Description of the proposed Rutgers mathematics course:

The Mathematics of Communications: keeping secrets

Three may keep a secret, if two of them are dead.
                        Benjamin Franklin

        For thousands of years people have tried to communicate secretly and securely. Cryptography is the field of mathematics dedicated to exploring schemes to conceal messages and to verifying the difficulty of "breaking" these schemes: that is, revealing the hidden message without the consent or knowledge of those communicating.
        This course will discuss some of the mathematical and social issues related to cryptography. Historically most cryptographic investigation was done by governments and these efforts were rarely publicized. They were massive: the largest single employers of mathematically trained people in the United States and the former Soviet Union have been the government agencies with cryptographic responsibilities. But there's been an enormous increase in public cryptographic work in the last quarter century, and in the accompanying controversies. This increase has been caused by the easy availability of computers and their interconnections (via the Internet and the web) and by the development of new ideas, such as public key cryptography, which allow for secure communication between parties who have made no previous commitment to each other. Every person who has used an ATM (automatic teller machine), made a 'phone call using a portable 'phone, or had their health records transmitted among caregivers or insurers should be concerned about secure communication. Social issues include the conflict between the right to privacy and the desire of some government agencies to have assured access to certain communications, and the difficulty and propriety of preserving intellectual property rights over a collection of bits.

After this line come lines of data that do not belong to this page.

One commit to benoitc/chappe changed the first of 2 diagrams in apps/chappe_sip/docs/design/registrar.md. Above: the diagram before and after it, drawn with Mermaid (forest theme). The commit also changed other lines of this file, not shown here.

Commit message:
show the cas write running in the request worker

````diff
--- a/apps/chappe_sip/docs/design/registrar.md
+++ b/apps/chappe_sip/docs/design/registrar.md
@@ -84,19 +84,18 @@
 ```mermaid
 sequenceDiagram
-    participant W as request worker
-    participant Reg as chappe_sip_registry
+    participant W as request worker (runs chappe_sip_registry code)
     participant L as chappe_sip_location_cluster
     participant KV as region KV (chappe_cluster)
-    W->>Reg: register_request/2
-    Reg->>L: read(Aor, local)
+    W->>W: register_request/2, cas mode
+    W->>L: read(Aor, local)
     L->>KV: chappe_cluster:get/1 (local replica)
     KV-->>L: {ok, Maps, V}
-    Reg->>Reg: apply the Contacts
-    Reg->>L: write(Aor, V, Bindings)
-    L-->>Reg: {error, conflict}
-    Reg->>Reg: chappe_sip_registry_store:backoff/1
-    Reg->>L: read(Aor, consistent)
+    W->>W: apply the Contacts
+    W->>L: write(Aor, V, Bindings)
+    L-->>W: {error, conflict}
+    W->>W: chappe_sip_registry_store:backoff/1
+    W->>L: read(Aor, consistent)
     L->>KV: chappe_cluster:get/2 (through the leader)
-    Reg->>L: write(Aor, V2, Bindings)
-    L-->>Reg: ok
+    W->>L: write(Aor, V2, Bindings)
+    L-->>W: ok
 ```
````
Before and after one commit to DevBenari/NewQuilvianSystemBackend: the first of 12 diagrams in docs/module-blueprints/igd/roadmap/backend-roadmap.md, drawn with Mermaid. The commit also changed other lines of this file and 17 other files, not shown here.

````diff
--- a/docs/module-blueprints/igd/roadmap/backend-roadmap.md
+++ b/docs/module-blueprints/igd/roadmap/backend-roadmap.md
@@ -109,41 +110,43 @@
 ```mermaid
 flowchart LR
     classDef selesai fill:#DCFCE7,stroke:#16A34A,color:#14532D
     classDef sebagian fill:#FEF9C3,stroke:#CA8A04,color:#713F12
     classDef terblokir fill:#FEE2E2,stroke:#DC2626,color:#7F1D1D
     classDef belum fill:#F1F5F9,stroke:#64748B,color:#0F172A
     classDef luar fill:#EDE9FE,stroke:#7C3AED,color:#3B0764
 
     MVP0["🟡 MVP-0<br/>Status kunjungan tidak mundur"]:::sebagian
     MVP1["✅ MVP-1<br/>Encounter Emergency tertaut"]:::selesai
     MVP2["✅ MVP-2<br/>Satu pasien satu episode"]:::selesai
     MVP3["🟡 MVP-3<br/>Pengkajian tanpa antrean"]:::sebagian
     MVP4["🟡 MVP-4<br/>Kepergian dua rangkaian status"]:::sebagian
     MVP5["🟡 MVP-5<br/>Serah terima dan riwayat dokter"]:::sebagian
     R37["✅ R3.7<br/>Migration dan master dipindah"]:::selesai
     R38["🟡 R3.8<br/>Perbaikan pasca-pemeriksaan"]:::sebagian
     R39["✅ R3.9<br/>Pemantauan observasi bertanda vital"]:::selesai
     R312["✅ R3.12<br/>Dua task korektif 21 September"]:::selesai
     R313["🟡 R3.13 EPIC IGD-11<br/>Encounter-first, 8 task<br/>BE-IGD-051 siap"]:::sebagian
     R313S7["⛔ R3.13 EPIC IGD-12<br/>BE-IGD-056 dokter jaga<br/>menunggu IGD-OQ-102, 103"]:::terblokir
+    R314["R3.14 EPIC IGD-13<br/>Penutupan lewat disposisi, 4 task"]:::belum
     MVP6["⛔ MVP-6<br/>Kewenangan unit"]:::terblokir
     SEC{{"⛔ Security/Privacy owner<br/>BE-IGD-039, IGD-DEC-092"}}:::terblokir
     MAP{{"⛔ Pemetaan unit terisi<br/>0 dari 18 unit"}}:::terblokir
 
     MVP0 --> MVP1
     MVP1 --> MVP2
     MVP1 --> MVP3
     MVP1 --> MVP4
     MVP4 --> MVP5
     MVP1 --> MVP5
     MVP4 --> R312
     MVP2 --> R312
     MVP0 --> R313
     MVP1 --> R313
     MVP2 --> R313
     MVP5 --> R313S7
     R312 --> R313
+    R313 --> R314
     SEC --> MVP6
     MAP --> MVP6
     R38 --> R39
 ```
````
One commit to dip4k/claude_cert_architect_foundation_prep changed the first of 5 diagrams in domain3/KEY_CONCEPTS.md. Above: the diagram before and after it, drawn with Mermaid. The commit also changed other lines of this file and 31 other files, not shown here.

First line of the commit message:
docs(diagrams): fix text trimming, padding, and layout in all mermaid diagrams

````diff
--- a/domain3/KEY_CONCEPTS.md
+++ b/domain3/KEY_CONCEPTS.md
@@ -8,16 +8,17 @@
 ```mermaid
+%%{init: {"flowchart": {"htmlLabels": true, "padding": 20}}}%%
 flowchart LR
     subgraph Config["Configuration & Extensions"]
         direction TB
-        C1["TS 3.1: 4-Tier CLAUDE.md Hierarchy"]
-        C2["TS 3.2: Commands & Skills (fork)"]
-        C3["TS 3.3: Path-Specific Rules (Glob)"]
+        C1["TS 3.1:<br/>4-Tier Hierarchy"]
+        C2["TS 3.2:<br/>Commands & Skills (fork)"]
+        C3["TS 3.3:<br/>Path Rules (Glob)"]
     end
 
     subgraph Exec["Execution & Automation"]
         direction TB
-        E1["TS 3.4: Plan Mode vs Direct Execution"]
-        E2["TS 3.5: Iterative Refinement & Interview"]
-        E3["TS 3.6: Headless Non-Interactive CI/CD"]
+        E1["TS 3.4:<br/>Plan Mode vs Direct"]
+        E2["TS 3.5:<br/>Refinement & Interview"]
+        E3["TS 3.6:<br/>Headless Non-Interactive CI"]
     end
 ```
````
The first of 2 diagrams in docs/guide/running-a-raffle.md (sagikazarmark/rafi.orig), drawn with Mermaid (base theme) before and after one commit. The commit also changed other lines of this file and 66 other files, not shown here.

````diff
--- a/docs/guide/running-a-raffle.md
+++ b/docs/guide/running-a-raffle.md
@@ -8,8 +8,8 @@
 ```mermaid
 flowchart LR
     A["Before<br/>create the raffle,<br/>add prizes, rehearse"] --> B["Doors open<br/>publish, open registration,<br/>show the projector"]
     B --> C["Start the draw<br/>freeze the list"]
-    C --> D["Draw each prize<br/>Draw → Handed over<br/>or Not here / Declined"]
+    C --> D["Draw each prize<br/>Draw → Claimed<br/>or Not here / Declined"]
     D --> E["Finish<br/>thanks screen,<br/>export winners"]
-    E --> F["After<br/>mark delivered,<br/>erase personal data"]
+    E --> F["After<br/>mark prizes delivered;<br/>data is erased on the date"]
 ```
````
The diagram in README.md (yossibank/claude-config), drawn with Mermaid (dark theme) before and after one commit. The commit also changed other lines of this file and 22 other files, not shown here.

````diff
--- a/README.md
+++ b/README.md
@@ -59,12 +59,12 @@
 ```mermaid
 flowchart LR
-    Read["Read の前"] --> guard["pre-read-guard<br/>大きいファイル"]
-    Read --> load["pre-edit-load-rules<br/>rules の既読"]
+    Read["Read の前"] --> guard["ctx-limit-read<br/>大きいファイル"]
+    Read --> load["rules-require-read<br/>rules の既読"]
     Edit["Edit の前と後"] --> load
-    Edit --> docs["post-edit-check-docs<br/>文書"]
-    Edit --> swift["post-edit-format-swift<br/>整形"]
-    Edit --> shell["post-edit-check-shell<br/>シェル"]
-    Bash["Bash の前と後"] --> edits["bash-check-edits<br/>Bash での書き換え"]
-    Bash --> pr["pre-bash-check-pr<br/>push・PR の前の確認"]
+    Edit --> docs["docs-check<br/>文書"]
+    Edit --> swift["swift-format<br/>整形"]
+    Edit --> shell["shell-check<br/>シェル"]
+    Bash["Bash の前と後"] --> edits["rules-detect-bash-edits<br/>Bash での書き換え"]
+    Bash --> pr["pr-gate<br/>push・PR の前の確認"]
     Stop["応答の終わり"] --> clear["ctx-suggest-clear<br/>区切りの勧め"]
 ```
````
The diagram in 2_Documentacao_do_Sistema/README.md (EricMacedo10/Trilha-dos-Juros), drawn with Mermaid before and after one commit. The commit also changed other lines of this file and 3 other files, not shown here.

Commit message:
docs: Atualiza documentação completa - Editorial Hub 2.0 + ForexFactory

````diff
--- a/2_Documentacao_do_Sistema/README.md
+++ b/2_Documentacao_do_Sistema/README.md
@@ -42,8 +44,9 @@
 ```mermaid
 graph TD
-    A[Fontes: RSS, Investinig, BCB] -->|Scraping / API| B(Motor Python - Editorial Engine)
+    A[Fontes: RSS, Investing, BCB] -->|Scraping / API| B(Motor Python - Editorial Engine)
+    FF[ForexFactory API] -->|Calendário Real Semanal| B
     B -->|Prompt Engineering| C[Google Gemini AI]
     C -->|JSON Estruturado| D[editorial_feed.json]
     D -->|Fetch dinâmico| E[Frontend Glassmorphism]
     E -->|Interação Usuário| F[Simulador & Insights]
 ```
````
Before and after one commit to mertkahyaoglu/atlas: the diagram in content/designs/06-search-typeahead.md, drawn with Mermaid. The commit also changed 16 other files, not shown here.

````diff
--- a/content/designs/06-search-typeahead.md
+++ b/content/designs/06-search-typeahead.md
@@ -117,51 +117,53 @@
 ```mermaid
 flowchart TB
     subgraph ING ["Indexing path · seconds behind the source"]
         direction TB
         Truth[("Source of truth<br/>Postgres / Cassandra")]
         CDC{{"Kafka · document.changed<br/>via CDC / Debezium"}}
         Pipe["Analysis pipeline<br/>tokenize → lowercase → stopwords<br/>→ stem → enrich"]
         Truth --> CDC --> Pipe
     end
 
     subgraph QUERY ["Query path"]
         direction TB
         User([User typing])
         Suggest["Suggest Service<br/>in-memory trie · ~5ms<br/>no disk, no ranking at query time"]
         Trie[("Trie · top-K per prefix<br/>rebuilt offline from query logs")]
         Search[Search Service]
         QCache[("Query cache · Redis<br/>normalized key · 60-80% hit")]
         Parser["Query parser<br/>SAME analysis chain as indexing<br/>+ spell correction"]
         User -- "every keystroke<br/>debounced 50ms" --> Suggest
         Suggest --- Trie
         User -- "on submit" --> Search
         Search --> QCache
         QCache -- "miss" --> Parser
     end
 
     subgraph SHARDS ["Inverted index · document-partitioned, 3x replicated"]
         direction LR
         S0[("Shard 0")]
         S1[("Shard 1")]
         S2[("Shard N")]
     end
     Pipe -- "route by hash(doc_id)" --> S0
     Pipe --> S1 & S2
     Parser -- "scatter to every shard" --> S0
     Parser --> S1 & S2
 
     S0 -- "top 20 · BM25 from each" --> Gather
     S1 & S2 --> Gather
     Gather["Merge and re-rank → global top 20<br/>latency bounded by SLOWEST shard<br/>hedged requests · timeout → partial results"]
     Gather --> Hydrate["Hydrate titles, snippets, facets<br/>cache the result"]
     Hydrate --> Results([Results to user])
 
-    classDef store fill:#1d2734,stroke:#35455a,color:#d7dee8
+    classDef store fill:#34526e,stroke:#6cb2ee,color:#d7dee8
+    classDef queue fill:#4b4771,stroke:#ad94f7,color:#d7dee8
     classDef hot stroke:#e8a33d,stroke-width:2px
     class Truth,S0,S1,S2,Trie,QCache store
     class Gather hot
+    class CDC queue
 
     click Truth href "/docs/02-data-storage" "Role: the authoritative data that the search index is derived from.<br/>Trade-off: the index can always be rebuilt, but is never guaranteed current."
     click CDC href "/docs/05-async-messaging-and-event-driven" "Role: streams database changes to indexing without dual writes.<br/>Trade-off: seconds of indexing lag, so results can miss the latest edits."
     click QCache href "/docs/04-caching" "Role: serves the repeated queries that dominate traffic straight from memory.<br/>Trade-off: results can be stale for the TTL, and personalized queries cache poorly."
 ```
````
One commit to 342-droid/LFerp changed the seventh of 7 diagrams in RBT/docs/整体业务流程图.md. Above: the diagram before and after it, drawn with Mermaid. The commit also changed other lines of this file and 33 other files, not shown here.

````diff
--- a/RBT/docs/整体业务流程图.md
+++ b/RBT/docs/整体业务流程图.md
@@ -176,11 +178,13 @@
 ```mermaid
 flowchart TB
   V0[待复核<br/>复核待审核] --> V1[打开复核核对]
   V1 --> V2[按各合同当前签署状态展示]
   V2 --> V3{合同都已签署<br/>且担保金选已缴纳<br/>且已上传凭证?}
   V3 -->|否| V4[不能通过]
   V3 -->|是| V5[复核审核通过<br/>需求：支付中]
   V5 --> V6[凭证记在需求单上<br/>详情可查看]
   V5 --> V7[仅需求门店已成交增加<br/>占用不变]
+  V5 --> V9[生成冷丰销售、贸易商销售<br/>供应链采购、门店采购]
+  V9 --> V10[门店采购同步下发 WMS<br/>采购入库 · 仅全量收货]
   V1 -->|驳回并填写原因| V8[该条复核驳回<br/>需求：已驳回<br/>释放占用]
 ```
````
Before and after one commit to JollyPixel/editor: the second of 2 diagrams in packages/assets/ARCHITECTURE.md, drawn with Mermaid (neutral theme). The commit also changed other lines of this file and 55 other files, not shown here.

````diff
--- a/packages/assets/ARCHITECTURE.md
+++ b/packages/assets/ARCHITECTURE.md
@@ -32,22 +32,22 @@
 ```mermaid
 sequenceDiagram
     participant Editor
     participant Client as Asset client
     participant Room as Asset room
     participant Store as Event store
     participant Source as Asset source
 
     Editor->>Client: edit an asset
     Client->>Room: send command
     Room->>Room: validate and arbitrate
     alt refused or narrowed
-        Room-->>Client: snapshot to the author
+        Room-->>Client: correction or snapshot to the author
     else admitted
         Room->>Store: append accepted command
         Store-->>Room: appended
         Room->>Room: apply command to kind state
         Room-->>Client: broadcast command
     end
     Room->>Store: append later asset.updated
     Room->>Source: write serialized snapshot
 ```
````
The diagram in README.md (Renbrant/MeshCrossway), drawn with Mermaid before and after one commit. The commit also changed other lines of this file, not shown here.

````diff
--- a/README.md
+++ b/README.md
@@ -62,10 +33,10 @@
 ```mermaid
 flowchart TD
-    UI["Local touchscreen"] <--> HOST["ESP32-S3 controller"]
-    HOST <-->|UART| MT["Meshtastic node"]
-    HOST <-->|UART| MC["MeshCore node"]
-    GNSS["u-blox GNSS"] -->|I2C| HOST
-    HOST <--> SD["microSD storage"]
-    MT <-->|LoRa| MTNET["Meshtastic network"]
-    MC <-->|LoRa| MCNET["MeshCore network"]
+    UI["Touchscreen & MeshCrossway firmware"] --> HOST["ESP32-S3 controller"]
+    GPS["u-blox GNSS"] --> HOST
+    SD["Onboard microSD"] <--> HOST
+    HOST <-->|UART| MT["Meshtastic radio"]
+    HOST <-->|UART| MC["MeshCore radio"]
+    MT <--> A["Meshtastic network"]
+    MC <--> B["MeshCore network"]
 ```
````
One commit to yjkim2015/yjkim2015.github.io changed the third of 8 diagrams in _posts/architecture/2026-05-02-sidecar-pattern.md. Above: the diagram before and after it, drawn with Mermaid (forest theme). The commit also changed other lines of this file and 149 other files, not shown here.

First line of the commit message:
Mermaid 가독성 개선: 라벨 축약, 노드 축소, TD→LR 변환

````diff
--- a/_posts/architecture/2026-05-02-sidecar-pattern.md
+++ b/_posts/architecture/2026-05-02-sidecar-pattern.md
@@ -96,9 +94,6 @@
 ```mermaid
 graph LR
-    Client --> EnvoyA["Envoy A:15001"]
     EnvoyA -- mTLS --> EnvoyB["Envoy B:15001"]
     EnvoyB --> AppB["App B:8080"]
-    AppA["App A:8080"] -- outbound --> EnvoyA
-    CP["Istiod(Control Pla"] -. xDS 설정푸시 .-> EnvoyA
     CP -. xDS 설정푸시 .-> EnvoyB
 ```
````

Prerequisites The math background needed for this course is good knowledge of Algebra 2, and some knowledge of analytic geometry. We'll also need some acquaintance with graphing calculators, since we will write some simple programs on current graphing calculators which will help encrypt and decrypt messages. Knowing how to write such programs will not be needed. Some involvement with the web will be used. Such access is now easy at Rutgers due to the increasing presence of terminals on campus. Courses containing some material similar to what's below are now being given at non-specialized high schools, so the material is accessible to students having the mathematical preparation suggested here. We will certainly need to present the material carefully since our target student population will be those without technical majors or serious knowledge of mathematics.

Mathematical goals Students will learn about modular addition and finite fields. They will learn the basics of combinatorics such as various ways to count. Additional topics of discrete mathematics, including basic graph theory, may be studied. Appropriate topics from number theory (e.g., methods for factoring large numbers and alternative methods for exponentiating) will be explored. In addition, parts of probability (such as Bayes' Theorem) will be discussed. Depending on time and choice of topics, a bit of group theory may also be included. The question "What is an algorithm?" will be explored, along with descriptions of various cryptographic protocols. If time allows, there will be brief mention of the P versus NP question, which has been characterized as the fundamental problem in theoretical computer science. The mathematical topics will rarely be taught systematically, but will be supplied on a "just in time" basis ("infused into the curriculum") as some of the topics listed below need them. Traditional lecturing will be supplemented and, where possible, replaced by various active learning strategies. We hope to have writing assignments which will explore both social and mathematical issues.

Student interest and instructors The topics below are controversial and current and reach informally into the lives of students immediately (buying rock music over the Internet, sending "secret" messages between friends, ...). The topics are also intertwined with many serious public policy issues. Understanding the topics and the decisions related to them will be a part of 21st century society. There's a great deal of current academic and industrial activity on cryptography and communications, and the number of people available to teach such a course at Rutgers is large. Interested and capable individuals abound in the Math and Computer Science Departments, and many are also found at DIMACS, an NSF-sponsored national center for discrete mathematics and theoretical computer science. There are many possible guest speakers for a course of this type working locally at such businesses as AT&T Research, Lucent, Bellcore, NEC, etc. Many of these industrial scientists have shown their abilities to speak at an appropriate level during the three week long summer meeting on Cryptography and Network Security (Dimacs Research and Education Institute, summer, 1997). Over 60 talks were given, most to an audience whose members had a quite varied mathematical background, ranging from high school teachers to academic researchers.

Some possible topics

We present a list together with brief descriptions of topics which could be covered in a course of this nature. We currently plan to present this course for the first time during the fall '99 semester to a class of 20 to 30 students.

Contributed by and last modified 10/11/98.